He prodded and poked for a while, and tapped my spine, which was apparently hollow-sounding in the affected area. He asked me to lie on the bed, wrapped his arms around mine and suddenly and very sharply twisted. Clllllick. The sound was like a machine gun. I immediately burst into peels of hysterical laughter. I don’t think I’ve ever laughed that much. It was the shock, I suppose, and the ridiculous noise, because it didn’t hurt in the slightest. Apparently many people either laugh or cry when they get “popped.” It triggers a nerve which goes direct to the brain and screams, “react!

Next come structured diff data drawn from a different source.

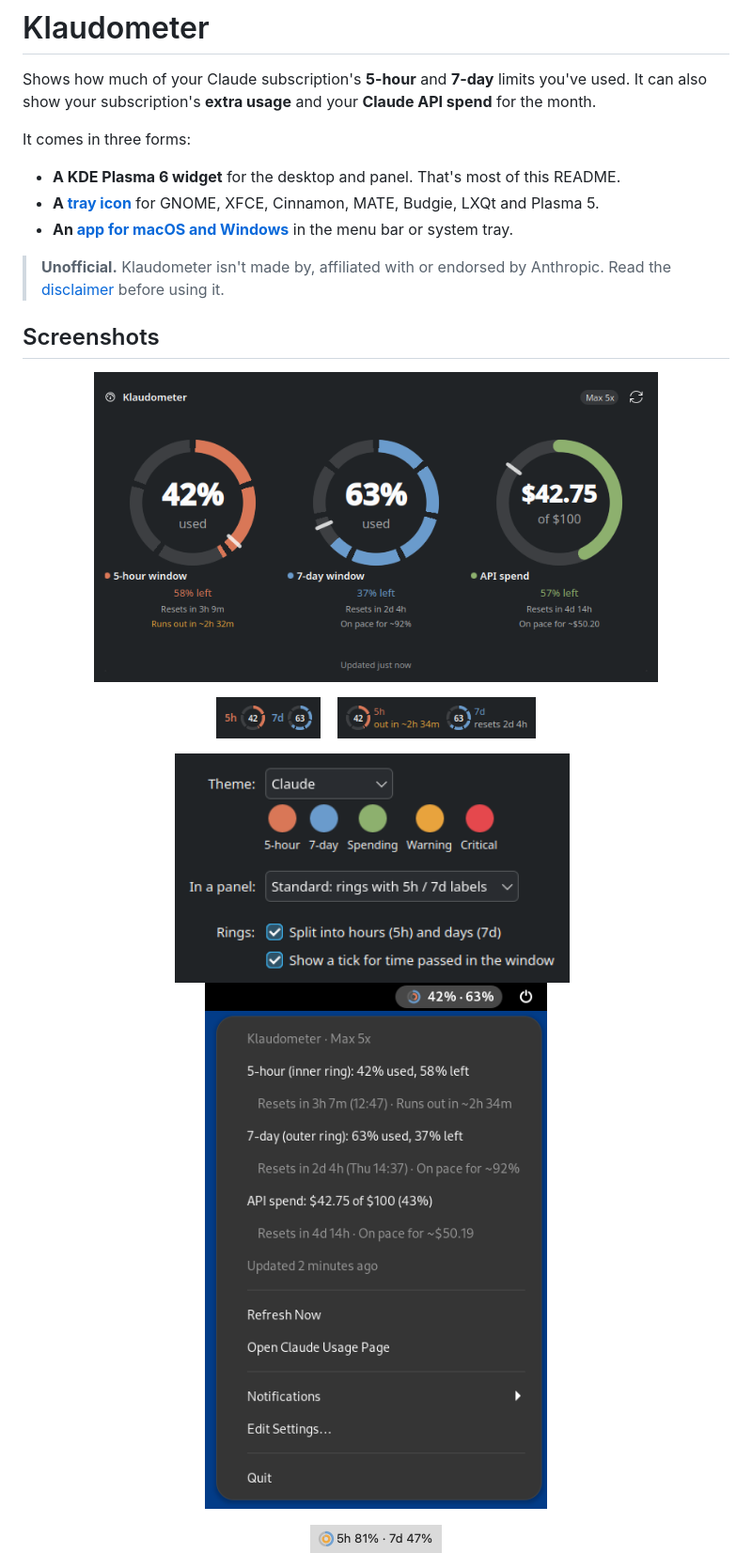
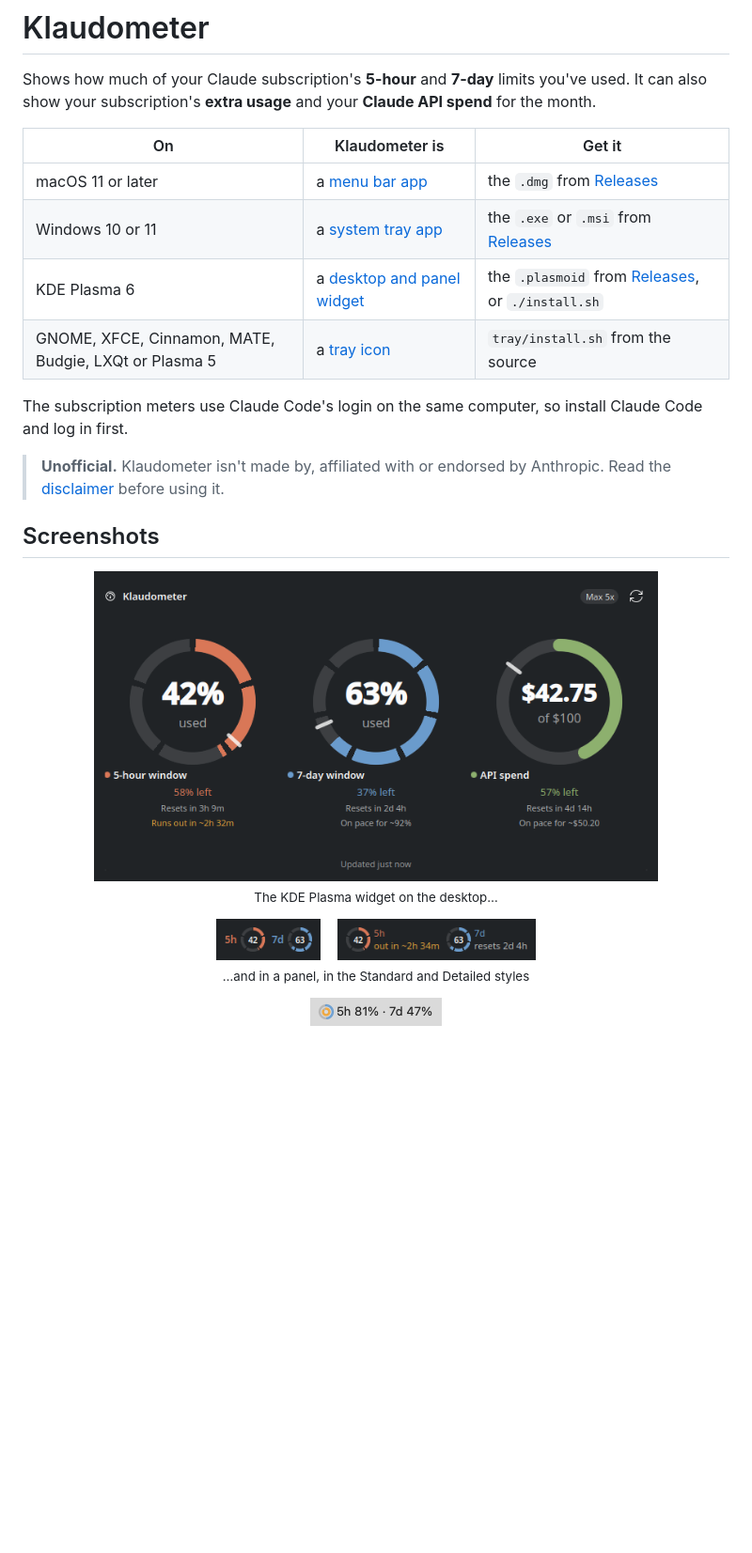
Before and after one commit to ajacks-595/klaudometer, a Markdown page: README.md, the part around one of its changes. Shown at 94% size. Drawn GitHub-style; blank space fills up the shorter version.

```diff
--- a/README.md
+++ b/README.md
@@ -3,12 +3,17 @@
 Shows how much of your Claude subscription's **5-hour** and **7-day** limits you've used.
 It can also show your subscription's **extra usage** and your **Claude API spend** for the month.
 
-It comes in three forms:
+| On | Klaudometer is | Get it |
+|---|---|---|
+| macOS 11 or later | a [menu bar app](#macos-and-windows) | the `.dmg` from [Releases][releases] |
+| Windows 10 or 11 | a [system tray app](#macos-and-windows) | the `.exe` or `.msi` from [Releases][releases] |
+| KDE Plasma 6 | a [desktop and panel widget](#plasma-widget) | the `.plasmoid` from [Releases][releases], or `./install.sh` |
+| GNOME, XFCE, Cinnamon, MATE, Budgie, LXQt or Plasma 5 | a [tray icon](#tray-icon-gnome-xfce-cinnamon-and-others) | `tray/install.sh` from the source |
 
-- **A KDE Plasma 6 widget** for the desktop and panel. That's most of this README.
-- **A [tray icon](#tray-icon-gnome-xfce-cinnamon-and-others)** for GNOME, XFCE, Cinnamon, MATE,
-  Budgie, LXQt and Plasma 5.
-- **An [app for macOS and Windows](#macos-and-windows)** in the menu bar or system tray.
+The subscription meters use Claude Code's login on the same computer, so install Claude Code and log
+in first.
+
+[releases]: https://github.com/ajacks-595/klaudometer/releases
 
 > **Unofficial.** Klaudometer isn't made by, affiliated with or endorsed by Anthropic. Read the
 > [disclaimer](#disclaimer) before using it.
@@ -16,19 +21,15 @@ It comes in three forms:
 ## Screenshots
 
 <p align="center">
-  <img src="docs/screenshots/desktop-card.png" alt="The desktop card: segmented 5-hour and 7-day rings and an API spend ring, each with how much is left, reset time and pace" width="600">
+  <img src="docs/screenshots/desktop-card.png" alt="The Plasma widget's desktop card: segmented 5-hour and 7-day rings and an API spend ring, each with how much is left, reset time and pace" width="600">
+  <br><sub>The KDE Plasma widget on the desktop…</sub>
 </p>
 
 <p align="center">
   <img src="docs/screenshots/panel-standard.png" alt="Panel, Standard style: coloured 5h and 7d labels beside two small rings" height="44">
   &nbsp;&nbsp;
   <img src="docs/screenshots/panel-detailed.png" alt="Panel, Detailed style: rings with labels and reset countdowns" height="44">
-</p>
-
-<p align="center">
-  <img src="docs/screenshots/settings-appearance.png" alt="Appearance settings: theme with colour preview, panel style and ring options" width="420">
-  &nbsp;
-  <img src="docs/screenshots/tray-menu-gnome.png" alt="The tray icon's menu on GNOME, with usage, reset times, pace and API spend" width="420">
+  <br><sub>…and in a panel, in the Standard and Detailed styles</sub>
 </p>
 
 <p align="center">
```
Also changed, not shown: other parts of README.md (+49 -33 lines), docs/release-notes/v1.1.0.md (+1 -1 lines), docs/screenshots/windows-settings.png (added).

React!”

I’m apparently to expect some soreness at some point and a lot of stiffness in the morning, but I’m excited to see what difference it’s made.

On the 9th January 1663, Pepys got into a pretty major row with Elizabeth, triggered by the news that their ex-servant, Sarah, was spreading gossip about the Pepyses around London. Elizabeth broke down in tears and said that she’d been telling servants her deepest secrets because she'd no one else to talk to, poor lamb. Pepys was initially sympathetic, until Elizabeth pulled out a letter (written in English) which basically outlined all Pepys’ faults whilst declaring how miserable she’d become. She’d written the letter some time ago, but thought better of sending it.

Pepys was incensed that she’d effectively written a document which could have turned him into a laughing stock if it made its way into the wrong hands. He tore the letter up whilst Elizabeth pleaded with him. He then went into her secret chest and tore up every single letter and document she’d kept over the years; the tokens of love, the little poems, and the letters he’d written to her whilst at sea. All were ripped up in front of her, and then burnt in a display of unacceptable cruelty. The only things he couldn’t bring himself to destroy were the marriage certificates and the very first love letter he’d sent to her.

All was well again by the 13th January, when Elizabeth and Pepys hosted a pretty mega dinner party with “oysters, a hash of rabbits, a lamb, a rare chine of beef, a great dish of roasted fowl, a tart and then fruit and cheese.” Pepys was thrilled with the evening. The house looked neat and tidy with good fires in all the rooms. After eating, the women withdrew to play cards and the gentlemen went to Pepys’ chamber, because the fire in the dining room had started to smoke!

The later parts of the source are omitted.